Imagine this: You’re kneeling in dry, dusty grass right beside a cleanout, pushing your Scanprobe pipe inspection system slowly down into the drain. The pushrod is a little bit slippery, but thankfully stiff; it’s flexible enough to enable you to tackle the 90-degree turn at the base of the cleanout and then coax it in the street direction. The lawn seems to be enormous. The customers’ drains and toilets back up almost every time it rains, and you’ve confirmed that everything between the cleanout and the house is flowing normally. Under the lawn lies your problem, and it’s certain to involve a leaking or broken pipe.
It occurs to you that you’re propelling a video camera into what’s certainly a damaged sewer pipe. What could possibly go wrong? As it turns out, plenty.
While this imaginary scenario seems relatively controlled and safe in comparison to certain camera applications that we’ve heard about over the years, contractors damage their drain inspection systems in similar scenarios on a daily basis. It is simple to do and costly to correct, so let’s discuss the three most usual suspects and witness what we can learn.
Wearing the pushrod on the sewer entry
The pushrod itself is comprised of some tough and durable materials, designed to handle the tough terrain that comes with sewer inspection, so you needn’t treat it like your grandma’s fine china. Equally, it will eventually wear down to the data-carrying wires inside, and when that happens you can expect your camera system to be out of action whilst it is being re-ended. So take a little care where you can. When entering a pipeline at a harsh angle, try positioning a spare piece of pipe into the pipeline entry to soften the entry angle and stop the pushrod from rubbing & wearing on the top edge. Placing a piece of un-used liner over this section of the entry point will also reduce the wear & tear on the rod and enhance the lifespan of your drain camera.
Kinking the pushrod while you thrust it into the pipe
Numerous camera repair centers report that kinks usually occur in the first few feet of the push rod. This can happen when the pushrod is inserted with excess force, especially when there is a blockage or a tight bend to navigate. It may also happen when the operator tries to stand, instead of crouch or kneel beside the drain opening. If you allow it too much room to roam, the pushrod may bow out and kink right before your eyes.
This would be both expensive and embarrassing. Based on the severity of the problem and the brand, a re-termination on a standard pushrod can be costly, as it takes your camera system out of operation whilst it is being repaired.

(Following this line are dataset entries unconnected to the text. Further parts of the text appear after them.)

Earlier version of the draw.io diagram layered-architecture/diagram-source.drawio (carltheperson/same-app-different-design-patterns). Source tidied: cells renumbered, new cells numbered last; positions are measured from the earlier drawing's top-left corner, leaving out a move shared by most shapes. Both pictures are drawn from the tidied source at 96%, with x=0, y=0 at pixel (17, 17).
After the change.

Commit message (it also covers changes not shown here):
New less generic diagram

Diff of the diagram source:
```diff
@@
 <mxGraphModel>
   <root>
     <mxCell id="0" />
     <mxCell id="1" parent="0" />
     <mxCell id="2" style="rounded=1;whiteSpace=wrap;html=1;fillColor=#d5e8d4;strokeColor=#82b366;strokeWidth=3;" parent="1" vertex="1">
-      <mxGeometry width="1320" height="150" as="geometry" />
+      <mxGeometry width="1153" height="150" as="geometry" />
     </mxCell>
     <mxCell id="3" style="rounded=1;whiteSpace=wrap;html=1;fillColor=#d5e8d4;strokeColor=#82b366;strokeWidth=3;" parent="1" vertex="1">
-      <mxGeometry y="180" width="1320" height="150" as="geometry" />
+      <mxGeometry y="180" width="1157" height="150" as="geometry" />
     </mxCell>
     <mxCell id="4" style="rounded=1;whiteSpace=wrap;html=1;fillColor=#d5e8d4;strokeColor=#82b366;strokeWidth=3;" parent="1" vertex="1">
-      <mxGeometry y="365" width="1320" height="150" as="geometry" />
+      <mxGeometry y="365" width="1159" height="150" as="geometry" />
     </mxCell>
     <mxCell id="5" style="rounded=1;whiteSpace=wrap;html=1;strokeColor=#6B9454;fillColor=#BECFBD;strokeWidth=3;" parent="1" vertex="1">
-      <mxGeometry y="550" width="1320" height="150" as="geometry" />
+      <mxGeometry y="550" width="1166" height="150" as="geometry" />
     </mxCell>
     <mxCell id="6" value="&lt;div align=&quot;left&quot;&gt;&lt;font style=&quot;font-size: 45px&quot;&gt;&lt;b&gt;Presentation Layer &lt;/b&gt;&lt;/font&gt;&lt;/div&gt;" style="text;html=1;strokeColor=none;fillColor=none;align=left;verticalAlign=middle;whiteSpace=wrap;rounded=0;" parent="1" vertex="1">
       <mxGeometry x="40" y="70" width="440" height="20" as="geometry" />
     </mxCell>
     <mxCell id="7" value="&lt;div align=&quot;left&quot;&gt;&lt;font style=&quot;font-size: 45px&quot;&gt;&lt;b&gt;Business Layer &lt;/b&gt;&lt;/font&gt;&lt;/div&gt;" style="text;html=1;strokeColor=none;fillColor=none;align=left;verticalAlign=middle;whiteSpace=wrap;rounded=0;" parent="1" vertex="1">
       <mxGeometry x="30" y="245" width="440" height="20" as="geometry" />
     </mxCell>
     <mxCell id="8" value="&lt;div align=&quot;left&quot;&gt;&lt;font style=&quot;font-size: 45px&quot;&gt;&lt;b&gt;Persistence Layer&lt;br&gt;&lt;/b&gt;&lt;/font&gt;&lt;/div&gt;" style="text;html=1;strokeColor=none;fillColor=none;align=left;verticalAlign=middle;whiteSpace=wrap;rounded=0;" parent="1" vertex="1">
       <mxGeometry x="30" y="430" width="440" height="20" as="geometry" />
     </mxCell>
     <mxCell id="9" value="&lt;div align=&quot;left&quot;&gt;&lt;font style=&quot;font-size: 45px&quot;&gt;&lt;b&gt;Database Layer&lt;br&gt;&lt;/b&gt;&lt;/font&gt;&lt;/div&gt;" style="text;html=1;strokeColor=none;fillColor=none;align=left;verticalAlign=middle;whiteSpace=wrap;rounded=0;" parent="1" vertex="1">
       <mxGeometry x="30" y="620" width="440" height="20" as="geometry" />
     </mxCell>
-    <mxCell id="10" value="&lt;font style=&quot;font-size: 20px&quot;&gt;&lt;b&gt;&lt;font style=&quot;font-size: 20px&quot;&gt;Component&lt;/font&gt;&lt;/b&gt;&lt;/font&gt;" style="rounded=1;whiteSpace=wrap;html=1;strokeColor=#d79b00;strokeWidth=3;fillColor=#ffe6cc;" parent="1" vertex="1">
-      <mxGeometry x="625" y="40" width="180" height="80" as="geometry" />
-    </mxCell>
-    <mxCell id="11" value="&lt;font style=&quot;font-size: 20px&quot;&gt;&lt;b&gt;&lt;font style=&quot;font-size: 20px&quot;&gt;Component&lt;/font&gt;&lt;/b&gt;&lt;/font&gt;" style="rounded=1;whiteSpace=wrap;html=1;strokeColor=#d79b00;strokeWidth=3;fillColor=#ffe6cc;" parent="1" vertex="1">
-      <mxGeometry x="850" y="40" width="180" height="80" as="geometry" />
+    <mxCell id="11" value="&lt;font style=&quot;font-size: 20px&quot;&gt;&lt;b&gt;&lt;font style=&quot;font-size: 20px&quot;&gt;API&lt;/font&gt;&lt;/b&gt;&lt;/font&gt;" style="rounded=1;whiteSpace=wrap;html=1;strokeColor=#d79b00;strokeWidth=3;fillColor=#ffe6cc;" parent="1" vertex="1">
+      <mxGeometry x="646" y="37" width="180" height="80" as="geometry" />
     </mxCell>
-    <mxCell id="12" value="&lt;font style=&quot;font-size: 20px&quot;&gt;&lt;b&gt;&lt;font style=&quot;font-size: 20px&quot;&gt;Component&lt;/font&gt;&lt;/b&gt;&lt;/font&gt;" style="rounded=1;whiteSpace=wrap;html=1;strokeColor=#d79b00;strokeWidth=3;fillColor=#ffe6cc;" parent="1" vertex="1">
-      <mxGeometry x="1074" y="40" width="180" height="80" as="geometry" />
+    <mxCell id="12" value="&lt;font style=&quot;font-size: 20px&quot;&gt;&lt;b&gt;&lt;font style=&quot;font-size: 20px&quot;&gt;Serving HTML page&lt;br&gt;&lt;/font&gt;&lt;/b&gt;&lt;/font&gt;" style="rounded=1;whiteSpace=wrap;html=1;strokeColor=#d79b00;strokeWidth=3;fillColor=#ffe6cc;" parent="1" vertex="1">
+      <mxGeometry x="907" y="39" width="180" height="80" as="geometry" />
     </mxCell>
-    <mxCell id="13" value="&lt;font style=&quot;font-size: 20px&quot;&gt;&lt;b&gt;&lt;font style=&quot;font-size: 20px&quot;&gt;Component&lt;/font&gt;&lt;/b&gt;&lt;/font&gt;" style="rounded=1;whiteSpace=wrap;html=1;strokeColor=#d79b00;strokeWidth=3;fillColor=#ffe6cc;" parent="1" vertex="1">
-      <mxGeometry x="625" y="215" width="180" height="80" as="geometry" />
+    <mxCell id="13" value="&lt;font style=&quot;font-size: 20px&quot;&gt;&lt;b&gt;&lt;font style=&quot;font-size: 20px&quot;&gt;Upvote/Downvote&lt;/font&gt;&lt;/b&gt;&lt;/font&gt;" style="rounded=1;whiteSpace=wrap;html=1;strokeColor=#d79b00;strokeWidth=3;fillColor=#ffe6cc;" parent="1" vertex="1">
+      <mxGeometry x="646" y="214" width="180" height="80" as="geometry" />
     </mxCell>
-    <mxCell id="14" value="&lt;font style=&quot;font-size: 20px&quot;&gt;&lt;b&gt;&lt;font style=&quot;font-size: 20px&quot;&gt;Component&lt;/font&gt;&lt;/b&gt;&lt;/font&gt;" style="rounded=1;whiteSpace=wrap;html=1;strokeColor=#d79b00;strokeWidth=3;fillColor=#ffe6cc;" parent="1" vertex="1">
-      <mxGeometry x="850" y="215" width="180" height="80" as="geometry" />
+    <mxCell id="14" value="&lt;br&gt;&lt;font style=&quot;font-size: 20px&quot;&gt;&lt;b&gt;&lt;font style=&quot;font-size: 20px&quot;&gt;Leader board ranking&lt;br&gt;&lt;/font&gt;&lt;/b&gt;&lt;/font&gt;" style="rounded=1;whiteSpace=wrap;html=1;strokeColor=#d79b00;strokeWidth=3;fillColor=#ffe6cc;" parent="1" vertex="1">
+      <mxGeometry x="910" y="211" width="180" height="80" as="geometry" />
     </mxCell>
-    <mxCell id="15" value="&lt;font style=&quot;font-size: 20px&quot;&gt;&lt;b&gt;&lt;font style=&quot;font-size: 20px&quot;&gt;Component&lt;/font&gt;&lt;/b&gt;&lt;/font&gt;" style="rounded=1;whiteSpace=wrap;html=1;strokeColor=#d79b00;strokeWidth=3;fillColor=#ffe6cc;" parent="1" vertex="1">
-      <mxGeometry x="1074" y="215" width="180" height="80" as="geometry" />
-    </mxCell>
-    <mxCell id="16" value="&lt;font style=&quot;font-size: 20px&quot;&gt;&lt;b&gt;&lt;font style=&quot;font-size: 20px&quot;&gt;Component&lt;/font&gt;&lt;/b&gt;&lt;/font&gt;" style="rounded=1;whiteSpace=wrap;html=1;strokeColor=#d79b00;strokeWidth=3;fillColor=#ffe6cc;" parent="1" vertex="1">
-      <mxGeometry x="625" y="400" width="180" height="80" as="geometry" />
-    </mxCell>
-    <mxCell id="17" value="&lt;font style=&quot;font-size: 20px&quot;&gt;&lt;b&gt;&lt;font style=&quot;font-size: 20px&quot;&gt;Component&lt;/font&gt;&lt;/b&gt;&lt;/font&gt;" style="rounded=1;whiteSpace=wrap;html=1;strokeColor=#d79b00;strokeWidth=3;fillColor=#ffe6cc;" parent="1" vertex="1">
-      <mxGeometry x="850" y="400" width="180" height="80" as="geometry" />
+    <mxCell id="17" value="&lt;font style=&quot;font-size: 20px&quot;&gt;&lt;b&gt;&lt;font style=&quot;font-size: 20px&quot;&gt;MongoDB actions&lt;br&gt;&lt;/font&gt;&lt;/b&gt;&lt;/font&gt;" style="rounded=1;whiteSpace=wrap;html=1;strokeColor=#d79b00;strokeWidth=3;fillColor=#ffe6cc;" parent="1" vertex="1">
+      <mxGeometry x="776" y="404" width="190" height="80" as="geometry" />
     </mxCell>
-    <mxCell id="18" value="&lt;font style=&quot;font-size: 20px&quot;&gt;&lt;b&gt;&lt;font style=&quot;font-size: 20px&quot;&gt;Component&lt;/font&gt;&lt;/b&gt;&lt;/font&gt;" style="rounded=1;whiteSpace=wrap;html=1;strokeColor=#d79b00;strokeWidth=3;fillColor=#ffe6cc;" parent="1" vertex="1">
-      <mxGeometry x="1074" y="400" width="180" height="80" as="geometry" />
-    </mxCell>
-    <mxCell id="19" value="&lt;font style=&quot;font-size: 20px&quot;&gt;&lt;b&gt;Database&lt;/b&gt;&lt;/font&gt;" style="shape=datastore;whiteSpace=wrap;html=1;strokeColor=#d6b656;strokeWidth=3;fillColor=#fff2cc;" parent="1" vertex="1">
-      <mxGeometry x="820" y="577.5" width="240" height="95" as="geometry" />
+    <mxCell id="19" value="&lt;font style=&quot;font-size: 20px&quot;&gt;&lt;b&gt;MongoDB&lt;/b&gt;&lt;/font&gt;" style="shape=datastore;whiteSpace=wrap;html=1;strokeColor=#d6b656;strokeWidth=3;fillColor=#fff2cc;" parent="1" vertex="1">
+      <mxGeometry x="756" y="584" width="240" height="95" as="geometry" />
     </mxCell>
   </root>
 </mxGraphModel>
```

Our advice is: Slow down, keep your hands low, and as close to the drain as you can. Watch where you’re going and use fast, short motions to get around a blend. Focus!
Damaging the camera head
The camera head is one of the more expensive parts of the pipe inspection system, and often the most vulnerable. The majority of damaged camera heads that arrive at repair centers have a light ring or a cracked lens cover, presumably the consequence of being used as tremendously costly battering rams. The video camera in your pipe inspection system isn’t much different from the one that you used to record the wedding of your eldest cousin. The guts are the same, but it may have been sealed in a stainless steel protective case behind a cap cover of sapphire lens. The LED lights are hidden behind thick glass, and the whole thing is either epoxied or pipe threaded to the end of the pushrod, so it’s sealed up like a tomb in Egypt. While this sounds impressive, all of that is no defense for a drain cleaner who is overly enthusiastic and keen to both identify and clear the blockage with the camera, rather than a more appropriate tool.
Our advice is, don’t use your pipe inspection system as a drain cleaner. You have other tools in your truck that are much less expensive to repair and are much better suited for that task. Don’t blink your eyes when looking at the monitor. If the camera head is approaching a foreign object, a break in the pipe, or is underwater, approach with caution and complete your survey as best you can so you can diagnose the problem. Pay attention, be careful.
Besides these two calamities, are there other ways to damage your camera system? Well, of course. From accidentally getting the camera head stuck in the pipe to kinking the pushrod a hundred feet down the line, there are a plethora of problems that can pop up in the life of a camera system. However, tackling the above will substantially lessen the odds of having a mishap related to the camera ruin your day.
Over the years, we’ve noticed that certain contractors rarely see their camera systems go down for repair, while others seem specifically hard on them. The majority of plumbers and cleaners lie in the middle range, experiencing occasional problems. The important takeaway here is that repair centers see a coherent association between frequency and technique of repairs. Live and learn!
Whether you’re looking for drain cameras for sale or want a drain camera for rent, let Scanprobe know!